> [TASK INSTRUCTIONS] Pictures are not part of the copy; repeat everything else in the records exactly.

> [DATA IN THIS EXERCISE]
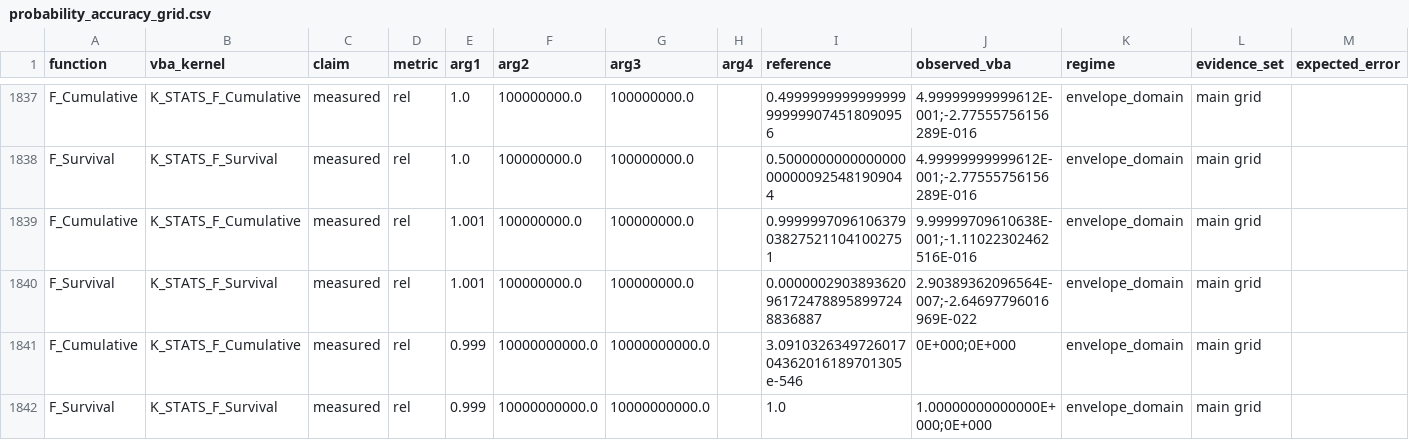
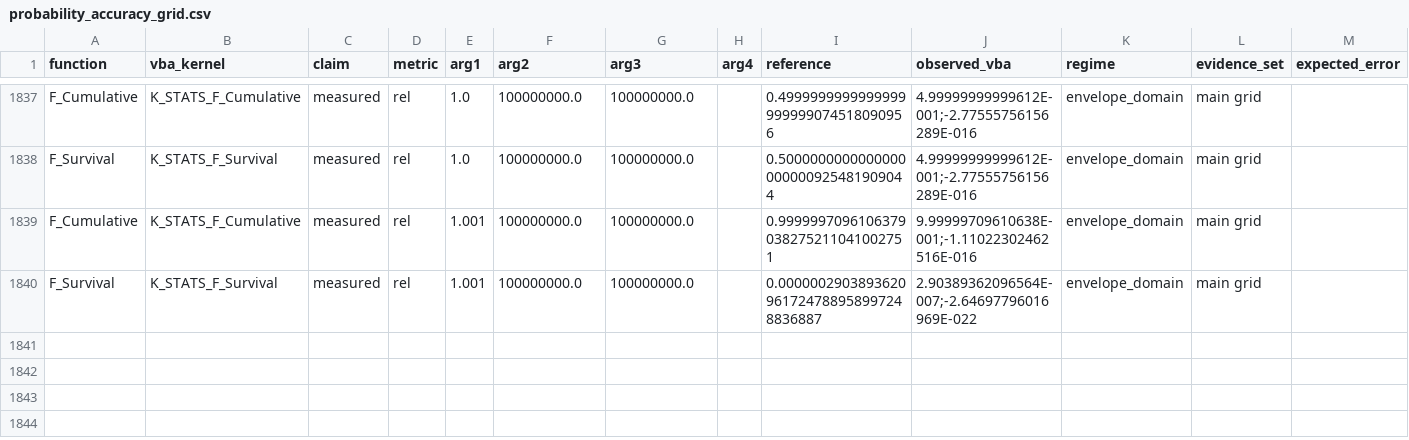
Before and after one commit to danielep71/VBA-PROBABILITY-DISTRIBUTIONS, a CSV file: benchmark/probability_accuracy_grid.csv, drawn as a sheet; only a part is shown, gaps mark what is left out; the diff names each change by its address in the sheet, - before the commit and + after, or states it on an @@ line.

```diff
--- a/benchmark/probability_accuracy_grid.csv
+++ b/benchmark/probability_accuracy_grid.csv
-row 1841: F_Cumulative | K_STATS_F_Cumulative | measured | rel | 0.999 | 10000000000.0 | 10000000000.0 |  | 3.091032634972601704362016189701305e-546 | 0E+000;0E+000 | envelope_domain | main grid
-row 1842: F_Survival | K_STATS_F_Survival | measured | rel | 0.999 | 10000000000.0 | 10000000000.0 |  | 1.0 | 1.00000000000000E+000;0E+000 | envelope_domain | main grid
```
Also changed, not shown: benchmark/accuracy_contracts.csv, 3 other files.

> [EXPECTED ANSWER]
Before and after one commit to danielep71/VBA-PROBABILITY-DISTRIBUTIONS, a CSV file: benchmark/probability_accuracy_grid.csv, drawn as a sheet; only a part is shown, gaps mark what is left out; the diff names each change by its address in the sheet, - before the commit and + after, or states it on an @@ line.

```diff
--- a/benchmark/probability_accuracy_grid.csv
+++ b/benchmark/probability_accuracy_grid.csv
-row 1841: F_Cumulative | K_STATS_F_Cumulative | measured | rel | 0.999 | 10000000000.0 | 10000000000.0 |  | 3.091032634972601704362016189701305e-546 | 0E+000;0E+000 | envelope_domain | main grid
-row 1842: F_Survival | K_STATS_F_Survival | measured | rel | 0.999 | 10000000000.0 | 10000000000.0 |  | 1.0 | 1.00000000000000E+000;0E+000 | envelope_domain | main grid
```
Also changed, not shown: benchmark/accuracy_contracts.csv, 3 other files.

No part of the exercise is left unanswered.